It illustrates a beautiful aspect of the Australian landscape in the second half of the nineteenth century, and captures the unrelenting power and magnitude of nature against the tiny human figures in the foreground. It was also one of the first significant works of art presented to me in year seven art. Having just started high school, I was excited to be in an art class that didn’t involve Clag paste and crayons. Staring at the depth of the mountain ranges and the looming dark clouds, I was in complete awe of the scene and the artist who possessed the skill and imagination to capture the emotion of a place so beautifully. That memory, my foray into ‘grown-up’ art, remains with me as the beginning of a love and appreciation for the art world.

Someone I know recently said to me that she doesn’t ‘understand art’. This is interesting as she works in an art gallery, as do I, and this person has taught me so much of what I know about the collection within our institution. Although she’s not one of the curators or conservators that we have the privilege of working with every day, she still knows far more than the average punter. Above all, in front of certain works that appeal to her, she’s a great story teller.

Not everyone who works in an art gallery will have a PhD in art history. Sure, it’s highly advisable that our senior curators have some academic qualifications but for most of us, my colleague and I included, it’s often just what we learn on the job coupled with a personal interest.

But, for her to claim that she doesn’t understand art, and to talk down her authority on the matter, made me think about all the times we feel inept at qualifying or even expressing our views on a topic, particularly within the arts and especially if it’s considered high brow. Fine art certainly carries an air of eminence which can lead to some entire sectors of our society to feel intimidated just stepping into an institution such as an art gallery.

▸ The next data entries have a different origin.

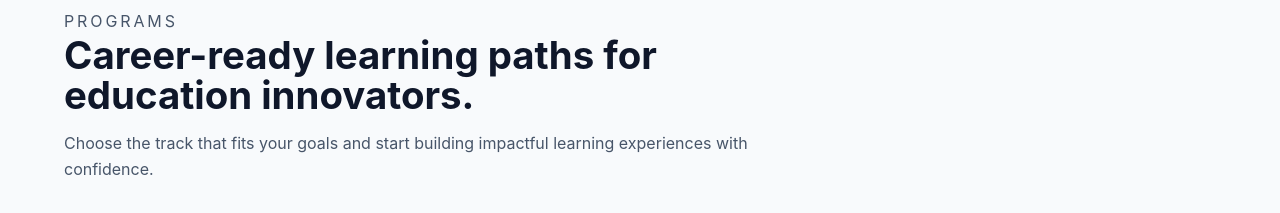
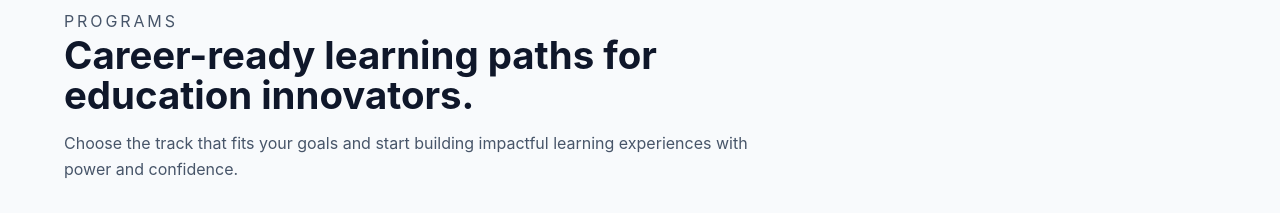
Before and after one commit to TekFed/simple-landing-page-techcrush, a website: page index.html in a window 1280 px wide. Shown: the part 800-1013 px from the top of the page. Drawn offline with Linux system fonts and the light colour scheme.

```diff
--- a/index.html
+++ b/index.html
@@ -58,7 +58,7 @@
           <h2>Career-ready learning paths for education innovators.</h2>
           <p>
             Choose the track that fits your goals and start building impactful
-            learning experiences with confidence.
+            learning experiences with power and confidence.
           </p>
         </div>
 
```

I think it’s quite common to feel at various times that we don’t possess the language, the vocabulary, to describe some of life’s indulgences: fine art; opera; ballet; poetry; heck, even wine. That definitely does not mean we can’t still enjoy them. Especially the wine.  I’m reminded of a tweet Alain de Botton wrote earlier this week, “Most of what makes a book ‘good’ is that we’re reading it at the right moment for us.” Much of what we like, or find pleasurable, in life is naturally informed by our own experiences, memories, background, values and desires. So forget the discourse around composition, aesthetics, brush strokes and eloquence of form. Stuff what the critics say. What feelings does the art evoke in you? What memories does it conjure? If it matters enough to you, then it matters.

The art world would generally agree that Eugene von Guerard was a great painter and he certainly had a significant influence on many other artists after him. However, his North-east view has remained one of my favourites for the simple fact that it brings to life my memories of being 12, staring at an A4 size print of the work and remembering that it made me smile. I also recall visiting the National Gallery of Australia in Canberra several years later and standing in front of the original work for the first time. I still don’t consider myself an expert in art, colonial Australian painters or von Guerard, not even close. But I don’t have to be. My emotional connection to that work is enough. Anyone who has an emotional connection to an artwork is qualified enough to appreciate it, discuss it and share it with others.